Seventeen years ago Earth experienced its second ice age. Everything on the planet died, and now, if one went outside, he or she would instantly freeze. The only survivors left live on a train. This train constantly runs, and each car is a different experience. The front is where Wilfred runs the engine. He’s basically the “leader”. The back of the train is essentially the slums. This is where Curtis (Chris Evans) lives, and where he is planning to revolt. See, the people live on protein bars, which are rationed out daily, and used for bartering. It’s their only source of food, while the rich – as the story on the train is told – in the upper cars get to dine on steaks.
The first problem I have with Snowpiercer is that it relies entirely on the viewer simply believing everything that these characters say, even when it makes no sense, and causes plot holes. Over think Snowpiercer and you’ll soon realize that the plot holes are actually going to be the twists for the big finale, and where does that leave you?
Tilda Swinton has to be the craziest actress ever. She picks the weirdest roles, and just delivers the crazy on every level. She plays the middleman for Wilfred when he needs to convey information to the slum train car. She controls the “police”, and runs a tight ship. Everyone really just goes for it in this film, and I don’t know where Chris Evans learned to act between Not Another Teen Movie and this (he’s just okay in the Captain America films), but kudos to his acting coach because he delivers a great, emotional performance here.

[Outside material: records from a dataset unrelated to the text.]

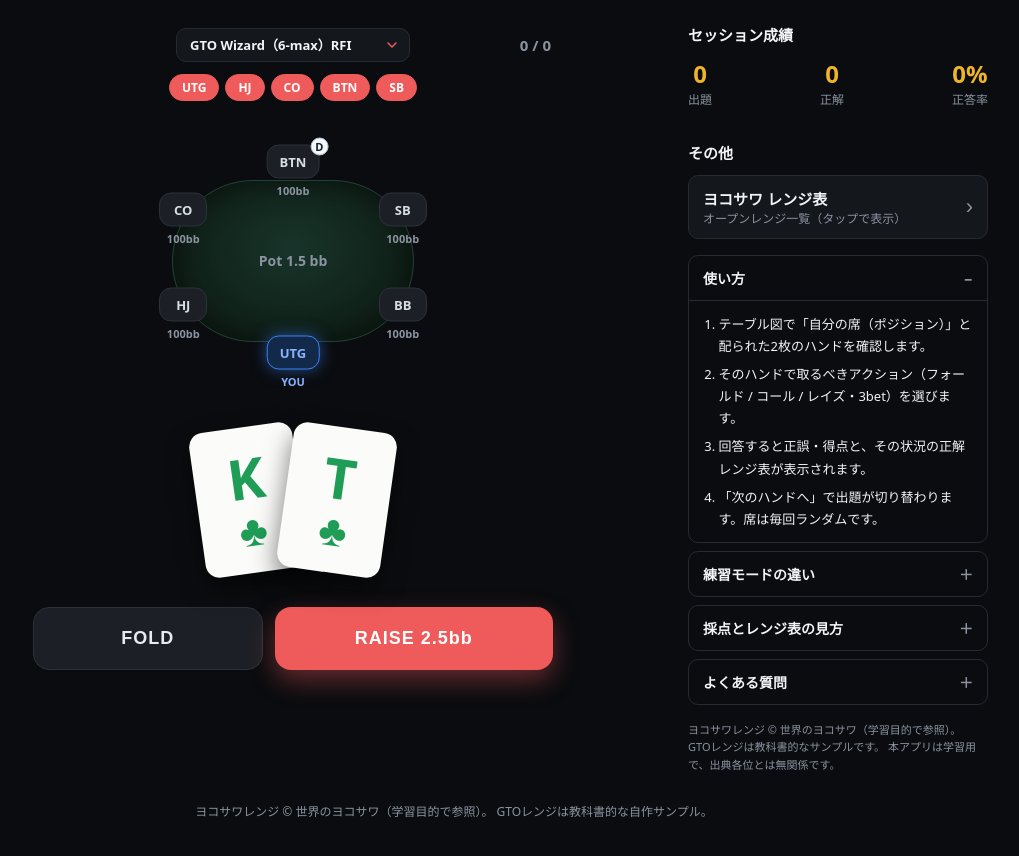
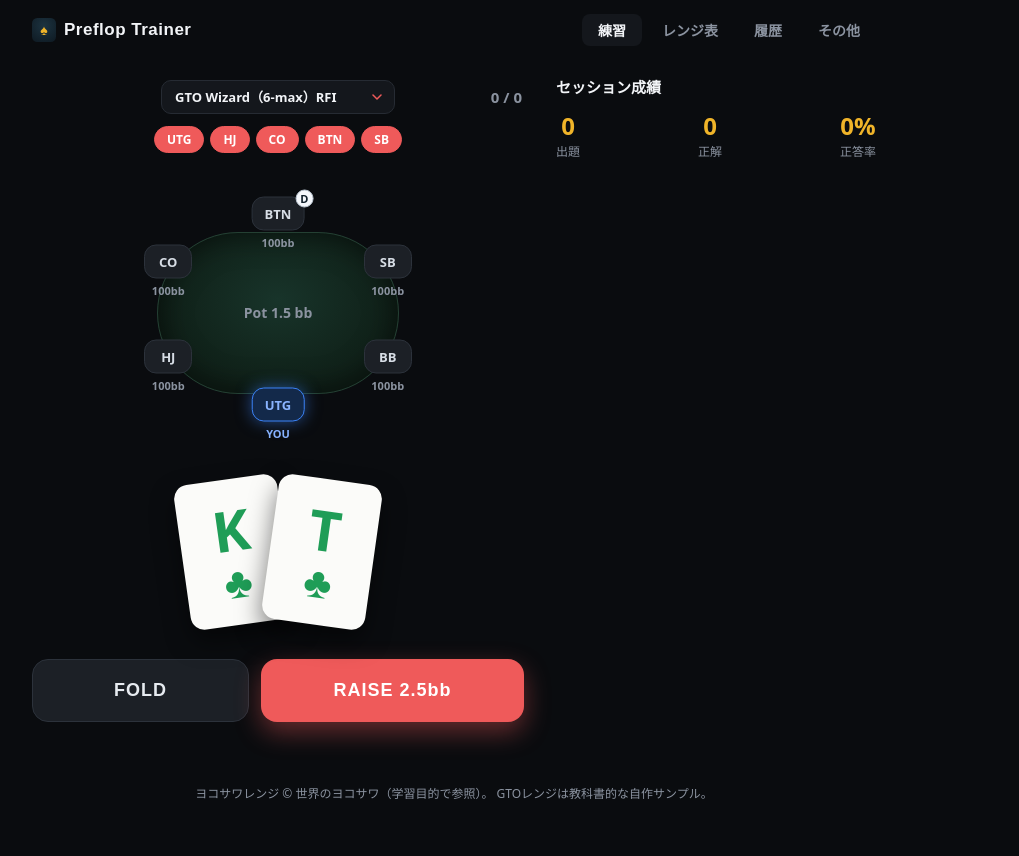
Before and after one commit to EgTheGoat/preflop-drill, a React (Vite) app: page / in a window 1280 px wide. Shown: the top 856 px of the page, without its empty margins (186-1205 px from the left). Built offline with nearby package versions, Linux system fonts and the light colour scheme.

Commit message:
feat: PC版レイアウト刷新（ヘッダーナビ・レンジ表2カラム化）

```diff
--- a/src/App.tsx
+++ b/src/App.tsx
@@ -5,11 +5,39 @@ import { MoreHub } from "./components/MoreHub";
 import { ChartView } from "./components/ChartView";
 import { BottomNav, type View } from "./components/BottomNav";
 
+const NAV_ITEMS: { id: View; label: string }[] = [
+  { id: "train", label: "練習" },
+  { id: "chart", label: "レンジ表" },
+  { id: "stats", label: "履歴" },
+  { id: "more", label: "その他" },
+];
+
 export default function App() {
   const [view, setView] = useState<View>("train");
 
   return (
-    <div className="app" data-view={view}>
+    <>
+      <header className="app-header">
+        <div className="app-header-inner">
+          <button className="app-header-brand" onClick={() => setView("train")}>
+            <img src="/icon.svg" alt="" className="app-header-icon" />
+            Preflop Trainer
+          </button>
+          <nav className="app-header-nav">
+            {NAV_ITEMS.map((item) => (
+              <button
+                key={item.id}
+                className={`app-header-nav-btn${view === item.id ? " on" : ""}`}
+                onClick={() => setView(item.id)}
+              >
+                {item.label}
+              </button>
+            ))}
+          </nav>
+        </div>
+      </header>
+
+      <div className="app" data-view={view}>
       <main className="layout">
         <section className="pane pane-train col-main">
           <Quiz />
@@ -32,6 +60,7 @@ export default function App() {
       </footer>
 
       <BottomNav view={view} onChange={setView} />
-    </div>
+      </div>
+    </>
   );
 }
--- a/src/components/ChartView.tsx
+++ b/src/components/ChartView.tsx
@@ -16,6 +16,12 @@ const YOKOSAWA_DUMMY: Range = {
 
 const GTO_MODES = MODES.filter((m) => !m.id.startsWith("yokosawa"));
 
+function formatRangeLabel(label: string): string {
+  const vsIdx = label.indexOf(" vs ");
+  if (vsIdx === -1) return label;
+  return `${label.slice(0, vsIdx)} (${label.slice(vsIdx + 1)})`;
+}
+
 export function ChartView() {
   const [tab, setTab] = useState<"yokosawa" | "gto">("gto");
   const [gtoModeId, setGtoModeId] = useState<Mode>(GTO_MODES[0].id);
@@ -32,6 +38,9 @@ export function ChartView() {
 
   return (
     <div className="chart-view">
+      <div className="chart-layout">
+        {/* 左: 選択パネル */}
+        <div className="chart-sidebar">
           <div className="chart-tab-toggle">
             <button className={tab === "gto" ? "on" : ""} onClick={() => setTab("gto")}>
               GTO
@@ -41,13 +50,7 @@ export function ChartView() {
             </button>
           </div>
 
-      {tab === "yokosawa" ? (
-        <>
-          <h2 className="chart-title">ヨコサワ オープンレンジ表</h2>
-          <RangeGrid range={YOKOSAWA_DUMMY} tierColored />
-          <TierLegend />
-        </>
-      ) : (
+          {tab === "gto" && (
             <>
               <div className="chart-mode-btns">
                 {GTO_MODES.map((m) => (
@@ -67,13 +70,27 @@ export function ChartView() {
                     className={selectedRange.id === r.id ? "on" : ""}
                     onClick={() => setSelectedRangeId(r.id)}
                   >
-                {r.label}
+                    {formatRangeLabel(r.label)}
                   </button>
                 ))}
               </div>
-          <RangeGrid range={selectedRange} />
             </>
           )}
+
+          {tab === "yokosawa" && (
+            <TierLegend defaultOpen />
+          )}
+        </div>
+
+        {/* 右: レンジグリッド */}
+        <div className="chart-main">
+          {tab === "yokosawa" ? (
+            <RangeGrid range={YOKOSAWA_DUMMY} tierColored />
+          ) : (
+            <RangeGrid range={selectedRange} />
+          )}
+        </div>
+      </div>
     </div>
   );
 }
--- a/src/components/MoreHub.tsx
+++ b/src/components/MoreHub.tsx
@@ -1,7 +1,6 @@
 // 「その他」ハブ。回遊の入口としてのリンク群＋アプリの使い方/解説をまとめる。
 // 外側はカードで包まず、リンクカードと折りたたみセクションを直接並べる。
 
-import { ChartPopover } from "./ChartPopover";
 
 interface HubSection {
   title: string;
@@ -89,12 +88,6 @@ export function MoreHub() {
     <div className="more-hub">
       <h3>その他</h3>
 
-      <ul className="hub-list">
-        <li>
-          <ChartPopover />
-        </li>
-      </ul>
-
       <div className="hub-sections">
         {SECTIONS.map((s) => (
           <details key={s.title} className="hub-section" open={s.title === "使い方"}>
--- a/src/index.css
+++ b/src/index.css
@@ -29,26 +29,98 @@ body {
   margin: 0 auto;
   padding: calc(16px + env(safe-area-inset-top)) 16px 40px;
 }
+@media (min-width: 821px) {
+  .app {
+    padding-left: 10%;
+    padding-right: 10%;
+  }
+}
+
+/* ---- app header (PC only) ---- */
+.app-header {
+  width: 100%;
+  background: var(--bg);
+}
+.app-header-inner {
+  display: flex;
+  align-items: center;
+  justify-content: space-between;
+  max-width: 1100px;
+  margin: 0 auto;
+  padding: 14px 10%;
+}
+.app-header-brand {
+  display: flex;
+  align-items: center;
+  gap: 8px;
+  font-size: 17px;
+  font-weight: 800;
+  letter-spacing: 0.5px;
+  color: var(--text);
+  white-space: nowrap;
+  background: none;
+  border: none;
+  padding: 0;
+  cursor: pointer;
+}
+.app-header-icon {
+  width: 24px;
+  height: 24px;
+}
+.app-header-nav {
+  display: flex;
+  gap: 4px;
+}
+.app-header-nav-btn {
+  padding: 6px 16px;
+  border-radius: 8px;
+  border: none;
+  background: transparent;
+  color: var(--muted);
+  font-size: 14px;
+  font-weight: 600;
+  cursor: pointer;
+}
+.app-header-nav-btn.on {
+  background: var(--bg-2);
+  color: var(--text);
+}
+.app-header-nav-btn:hover:not(.on) {
+  color: var(--text);
+}
+@media (max-width: 820px) {
+  .app-header {
+    display: none;
+  }
+}
 
 /* ---- layout ---- */
 .layout {
-  display: grid;
-  grid-template-columns: 1fr 300px;
-  grid-template-areas:
-    "train stats"
-    "train more";
-  gap: 22px;
-  margin-top: 8px;
-  align-items: start;
+  position: relative;
 }
-.pane-train {
-  grid-area: train;
-}
-.pane-stats {
-  grid-area: stats;
-}
-.pane-more {
-  grid-area: more;
+
+/* PC: data-view でペイン切替 */
+@media (min-width: 821px) {
+  .pane {
+    display: none;
+  }
+  /* 練習: quiz + stats 2カラム */
+  .app[data-view="train"] .pane-train,
+  .app[data-view="train"] .pane-stats {
+    display: block;
+  }
+  .app[data-view="train"] .layout {
+    display: grid;
+    grid-template-columns: 1fr 320px;
+    gap: 32px;
+    align-items: start;
+  }
+  /* その他のタブ: フル幅 */
+  .app[data-view="chart"] .pane-chart,
+  .app[data-view="stats"] .pane-stats,
+  .app[data-view="more"] .pane-more {
+    display: block;
+  }
 }
 
 /* モバイル: タブで1画面ずつ切り替える（下部ナビと連動） */
@@ -67,6 +139,7 @@ body {
     display: block;
   }
 }
+
 
 /* ================= QUIZ ================= */
 .quiz {
@@ -1191,11 +1264,24 @@ body {
 }
 
 /* ================= chart view (レンジ表タブ) ================= */
-.pane-chart {
-  display: none;
-}
 .chart-view {
   padding: 4px 0 8px;
+}
+.chart-layout {
+  display: grid;
+  grid-template-columns: 1fr 2fr;
+  gap: 24px;
+  align-items: start;
+}
+.chart-sidebar {
+  display: flex;
+  flex-direction: column;
+  gap: 12px;
+}
+@media (max-width: 820px) {
+  .chart-layout {
+    display: block;
+  }
 }
 .chart-title {
   margin: 0 0 14px;
```
Lines whose indentation alone changed are shown as unchanged.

Joon-ho Bong writes and directs Snowpiercer, which is based off of a graphic novel. I know of him from the Korean monster flick, The Host, not to be confused with the Stephanie Meyers Invasion of the Body Snatchers rip-off. I didn’t care for The Host that much, and never understood the whole buzz around it. One thing is for sure, though: he is definitely a fan of Terry Gilliam because as we advance in each car, we get a new, wild theme, which almost makes the middle act of the film feel like a fever dream.
Bong delivers some fast-paced, crazy action, and the finale uses a few great long distance shots to show the action happening in the background. Sadly, the CGI isn’t up to snuff, and a number of things look a little too fake, with the train being the main culprit. I know that Bong fought with the Weinstein Company over edits they wanted to make, which would have brought the film down to a 100-minute runtime. While I’m glad he won out in the end, the film could have used editing to help some of the pacing issues in the middle act. The action comes to a dead halt at times for two characters to have a nice, long-winded heart to heart.
While Snowpiercer offers a few interesting ideas, the problems all stem from the fact that if the viewer over thinks anything, it falls apart. This is a shame because if a few lines had been changed a number of twists wouldn’t have been so obvious. After the film ended, I couldn’t decide if I liked it or not. Now, though, I’m fairly certain I enjoyed it for the most part, but I don’t think Snowpiercer offers anything that would make me want to revisit it again in the future.